Encouraging new and unique restaurants to open downtown is undoubtedly desirable. Having more dining choices will add to the vibrancy of downtown and attract more people, which will benefit all businesses. But dangling cheap liquor licenses in front of potential proprietors as the incentive for opening up shop is not the best strategy. Adopting a Downtown Dining District could further complicate the already-inequitable hodgepodge of state laws governing the distribution of alcohol.
Fort Wayne City Councilman Tom Smith, R-1st, plans to introduce a bill to create the special district to the City Council in July. State law allows cities to designate a district within 1,500 feet of downtown rivers where an unlimited number of three-way liquor licenses – beer, wine and spirits – could be granted. New restaurant owners would have to pay a $2,500 annual fee. The money would help pay for a marketing campaign for downtown dining.
This is the second attempt to create a special district allowing inexpensive and unlimited three-way liquor licenses for newly established eateries. In 2006, former Mayor Graham Richard’s administration pitched the idea of a Riverfront Development District that would allow new investors to get a non-transferable three-way liquor license for about $1,000 each year.
But City Council rejected the proposal when existing restaurateurs pointed out the unfairness and predicted the incentive would harm existing restaurants that already operate on slim profit margins. The restaurant owners explained that existing operations paid up to $100,000 for their alcohol permits.
Outside the special districts, the state commission grants three-way liquor licenses using a quota system based on city and town populations. There are 194 three-way restaurant permits issued in Fort Wayne, which is over the quota of 170 permits based on the city’s population of 253,691.
Because Fort Wayne is over its permit limit based on the quota system, the state won’t issue additional permits, increasing the value of existing three-way permits.
The quota system is a throwback to Prohibition and an ineffective attempt to regulate alcohol sales in Indiana.

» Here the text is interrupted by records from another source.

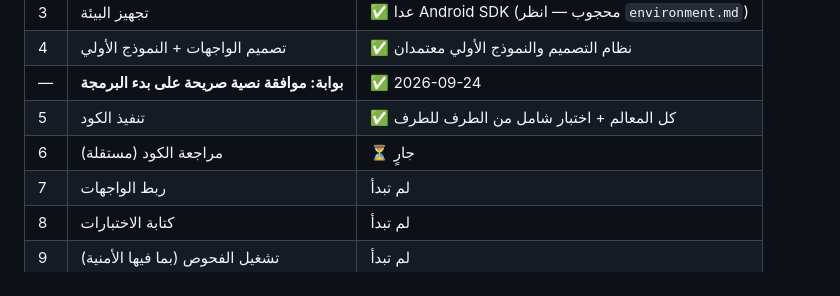
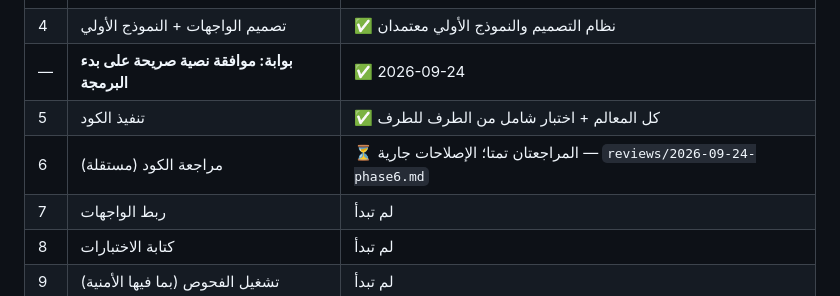
Before and after one commit to abdkamal/barber, a Markdown page: docs/status.md, the part around the change. Rendered like a GitHub page.

Commit message:
Record phase 6 review findings and fix status
Co-Authored-By: Claude Opus 5.5 <noreply@anthropic.com>
Claude-Session: https://claude.ai/code/session_0155daQhrjCrF6s7gN1sHqzy

```diff
--- a/docs/status.md
+++ b/docs/status.md
@@ -10,7 +10,7 @@
 | 4 | تصميم الواجهات + النموذج الأولي | ✅ نظام التصميم والنموذج الأولي معتمدان |
 | — | **بوابة: موافقة نصية صريحة على بدء البرمجة** | ✅ 2026-09-24 |
 | 5 | تنفيذ الكود | ✅ كل المعالم + اختبار شامل من الطرف للطرف |
-| 6 | مراجعة الكود (مستقلة) | ⏳ جارٍ |
+| 6 | مراجعة الكود (مستقلة) | ⏳ المراجعتان تمتا؛ الإصلاحات جارية — `reviews/2026-09-24-phase6.md` |
 | 7 | ربط الواجهات | لم تبدأ |
 | 8 | كتابة الاختبارات | لم تبدأ |
 | 9 | تشغيل الفحوص (بما فيها الأمنية) | لم تبدأ |
```
Also changed, not shown: docs/reviews/2026-09-24-phase6.md (added, +27 -0 lines).
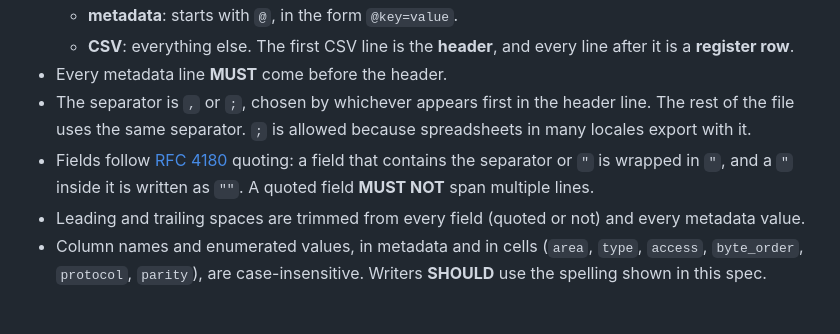
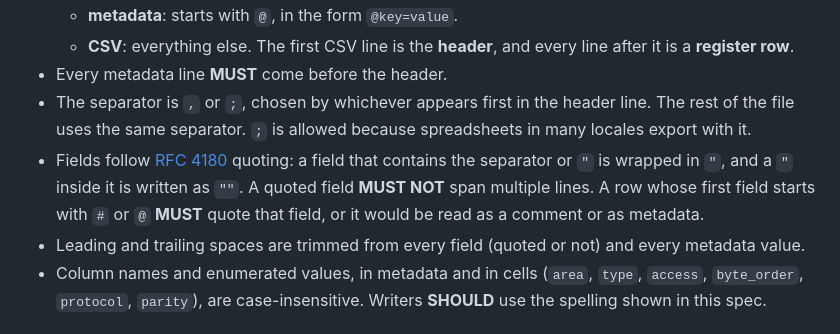
Before and after one commit to nobrega8/mbmap-library, a Markdown page: SPEC.md, the part around the change. Rendered like a GitHub page.

Commit message:
SPEC: quote a first field that starts with # or @

```diff
--- a/SPEC.md
+++ b/SPEC.md
@@ -40,7 +40,7 @@ Serial number,Info,holding,1024,string,8,,,,R,,,,16 ASCII characters
   - **CSV**: everything else. The first CSV line is the **header**, and every line after it is a **register row**.
 - Every metadata line **MUST** come before the header.
 - The separator is `,` or `;`, chosen by whichever appears first in the header line. The rest of the file uses the same separator. `;` is allowed because spreadsheets in many locales export with it.
-- Fields follow [RFC 4180](https://www.rfc-editor.org/rfc/rfc4180) quoting: a field that contains the separator or `"` is wrapped in `"`, and a `"` inside it is written as `""`. A quoted field **MUST NOT** span multiple lines.
+- Fields follow [RFC 4180](https://www.rfc-editor.org/rfc/rfc4180) quoting: a field that contains the separator or `"` is wrapped in `"`, and a `"` inside it is written as `""`. A quoted field **MUST NOT** span multiple lines. A row whose first field starts with `#` or `@` **MUST** quote that field, or it would be read as a comment or as metadata.
 - Leading and trailing spaces are trimmed from every field (quoted or not) and every metadata value.
 - Column names and enumerated values, in metadata and in cells (`area`, `type`, `access`, `byte_order`, `protocol`, `parity`), are case-insensitive. Writers **SHOULD** use the spelling shown in this spec.
 
```
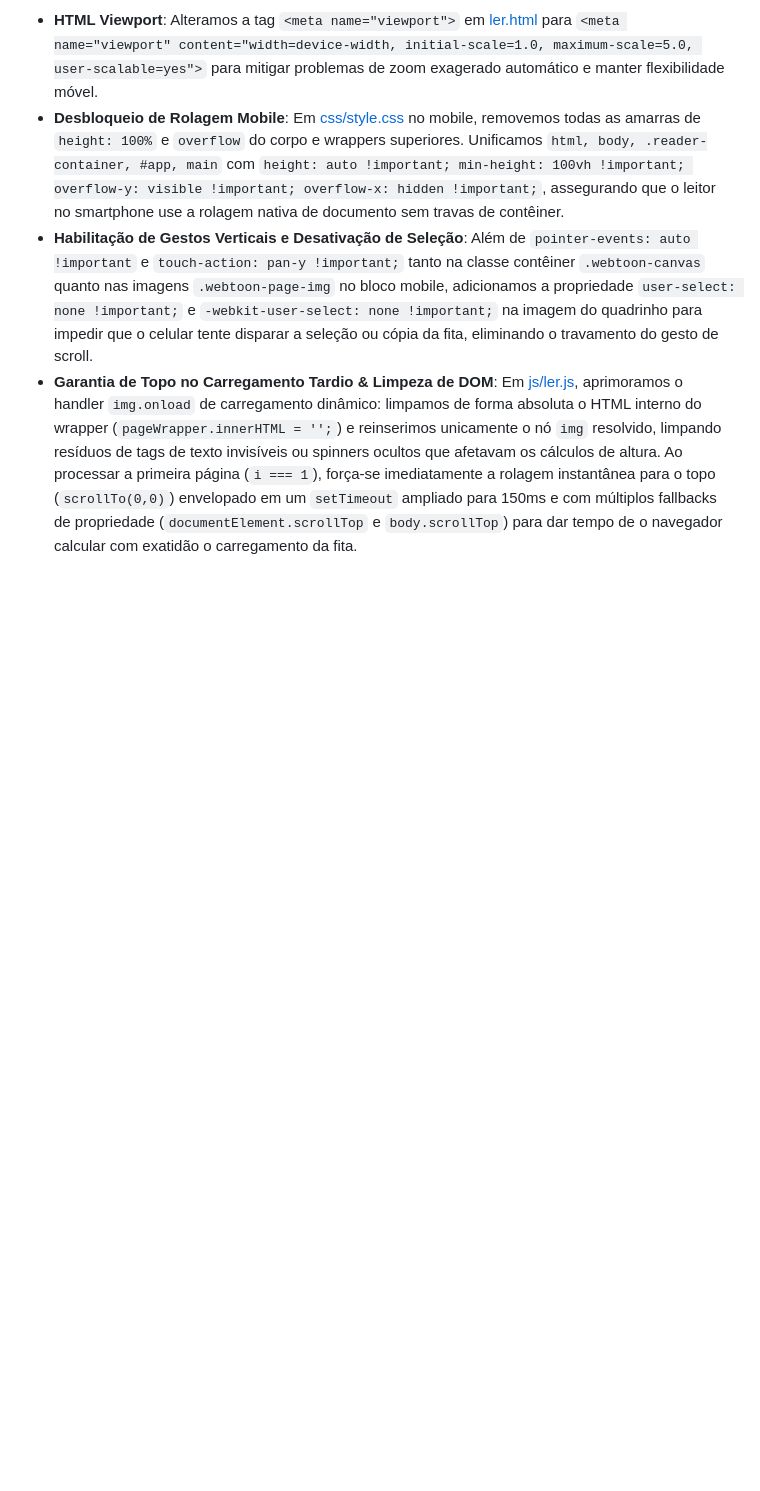
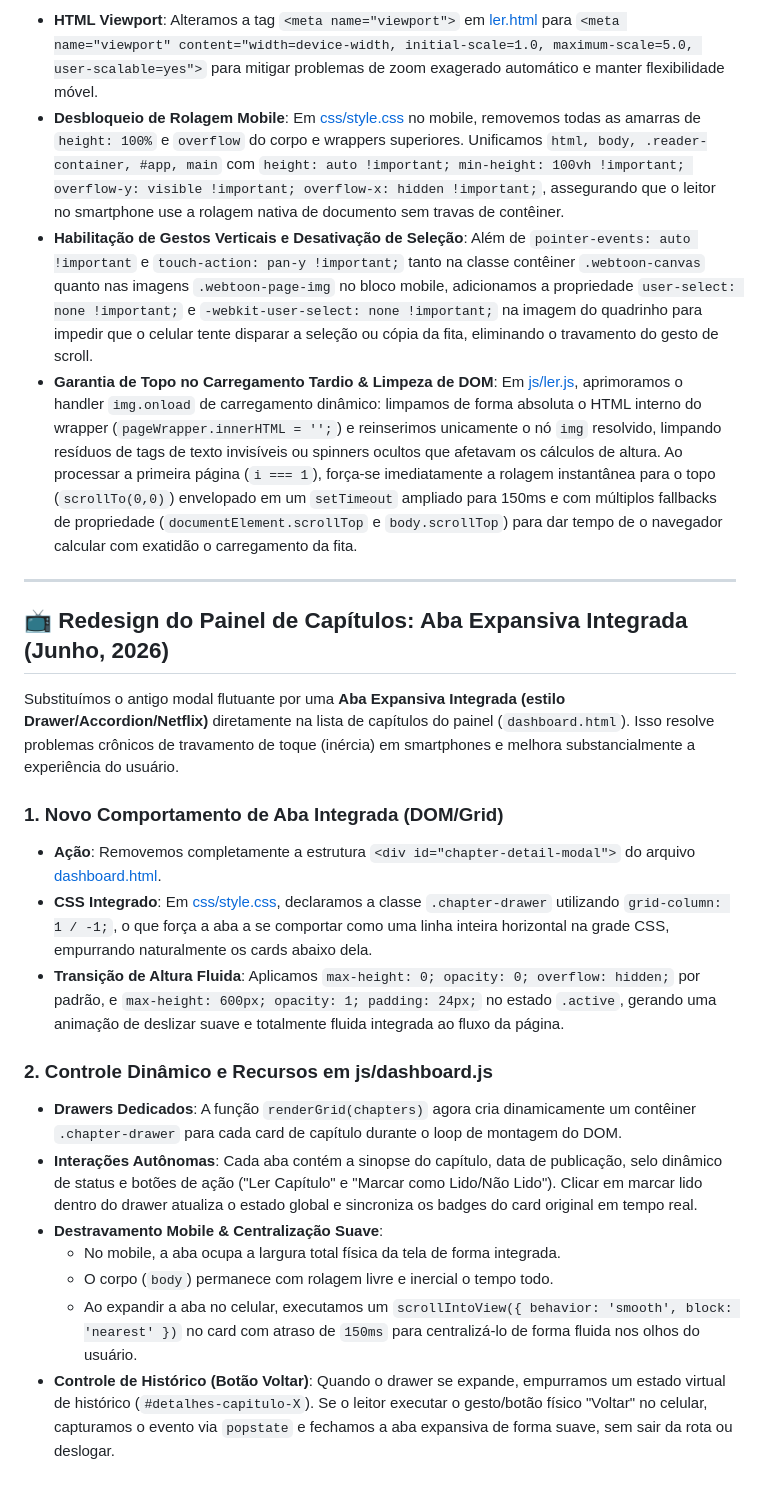
Before and after one commit to omoloya/site-fiovermelho, a Markdown page: walkthrough.md, the part around the change. Drawn GitHub-style; blank space fills up the shorter version.

Commit message:
docs: document netflix-style inline drawer redesign in walkthrough.md

```diff
--- a/walkthrough.md
+++ b/walkthrough.md
@@ -149,3 +149,23 @@ Implementamos uma otimização profunda para a leitura vertical dos capítulos e
 *   **Desbloqueio de Rolagem Mobile**: Em [css/style.css](file:///c:/Users/Barbara/Desktop/miles/site-fiovermelho/css/style.css) no mobile, removemos todas as amarras de `height: 100%` e `overflow` do corpo e wrappers superiores. Unificamos `html, body, .reader-container, #app, main` com `height: auto !important; min-height: 100vh !important; overflow-y: visible !important; overflow-x: hidden !important;`, assegurando que o leitor no smartphone use a rolagem nativa de documento sem travas de contêiner.
 *   **Habilitação de Gestos Verticais e Desativação de Seleção**: Além de `pointer-events: auto !important` e `touch-action: pan-y !important;` tanto na classe contêiner `.webtoon-canvas` quanto nas imagens `.webtoon-page-img` no bloco mobile, adicionamos a propriedade `user-select: none !important;` e `-webkit-user-select: none !important;` na imagem do quadrinho para impedir que o celular tente disparar a seleção ou cópia da fita, eliminando o travamento do gesto de scroll.
 *   **Garantia de Topo no Carregamento Tardio & Limpeza de DOM**: Em [js/ler.js](file:///c:/Users/Barbara/Desktop/miles/site-fiovermelho/js/ler.js), aprimoramos o handler `img.onload` de carregamento dinâmico: limpamos de forma absoluta o HTML interno do wrapper (`pageWrapper.innerHTML = '';`) e reinserimos unicamente o nó `img` resolvido, limpando resíduos de tags de texto invisíveis ou spinners ocultos que afetavam os cálculos de altura. Ao processar a primeira página (`i === 1`), força-se imediatamente a rolagem instantânea para o topo (`scrollTo(0,0)`) envelopado em um `setTimeout` ampliado para 150ms e com múltiplos fallbacks de propriedade (`documentElement.scrollTop` e `body.scrollTop`) para dar tempo de o navegador calcular com exatidão o carregamento da fita.
+
+---
+
+## 📺 Redesign do Painel de Capítulos: Aba Expansiva Integrada (Junho, 2026)
+
+Substituímos o antigo modal flutuante por uma **Aba Expansiva Integrada (estilo Drawer/Accordion/Netflix)** diretamente na lista de capítulos do painel (`dashboard.html`). Isso resolve problemas crônicos de travamento de toque (inércia) em smartphones e melhora substancialmente a experiência do usuário.
+
+### 1. Novo Comportamento de Aba Integrada (DOM/Grid)
+*   **Ação**: Removemos completamente a estrutura `<div id="chapter-detail-modal">` do arquivo [dashboard.html](file:///c:/Users/Barbara/Desktop/miles/site-fiovermelho/dashboard.html).
+*   **CSS Integrado**: Em [css/style.css](file:///c:/Users/Barbara/Desktop/miles/site-fiovermelho/css/style.css), declaramos a classe `.chapter-drawer` utilizando `grid-column: 1 / -1;`, o que força a aba a se comportar como uma linha inteira horizontal na grade CSS, empurrando naturalmente os cards abaixo dela.
+*   **Transição de Altura Fluida**: Aplicamos `max-height: 0; opacity: 0; overflow: hidden;` por padrão, e `max-height: 600px; opacity: 1; padding: 24px;` no estado `.active`, gerando uma animação de deslizar suave e totalmente fluida integrada ao fluxo da página.
+
+### 2. Controle Dinâmico e Recursos em js/dashboard.js
+*   **Drawers Dedicados**: A função `renderGrid(chapters)` agora cria dinamicamente um contêiner `.chapter-drawer` para cada card de capítulo durante o loop de montagem do DOM.
+*   **Interações Autônomas**: Cada aba contém a sinopse do capítulo, data de publicação, selo dinâmico de status e botões de ação ("Ler Capítulo" e "Marcar como Lido/Não Lido"). Clicar em marcar lido dentro do drawer atualiza o estado global e sincroniza os badges do card original em tempo real.
+*   **Destravamento Mobile & Centralização Suave**:
+    *   No mobile, a aba ocupa a largura total física da tela de forma integrada.
+    *   O corpo (`body`) permanece com rolagem livre e inercial o tempo todo.
+    *   Ao expandir a aba no celular, executamos um `scrollIntoView({ behavior: 'smooth', block: 'nearest' })` no card com atraso de `150ms` para centralizá-lo de forma fluida nos olhos do usuário.
+*   **Controle de Histórico (Botão Voltar)**: Quando o drawer se expande, empurramos um estado virtual de histórico (`#detalhes-capitulo-X`). Se o leitor executar o gesto/botão físico "Voltar" no celular, capturamos o evento via `popstate` e fechamos a aba expansiva de forma suave, sem sair da rota ou deslogar.
```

It does nothing to limit alcohol consumption, but, as with other state liquor laws, creates an uneven playing field.
The inherent inequity of the laws governing liquor licenses is something city leaders will need to consider when evaluating this latest effort to boost downtown development.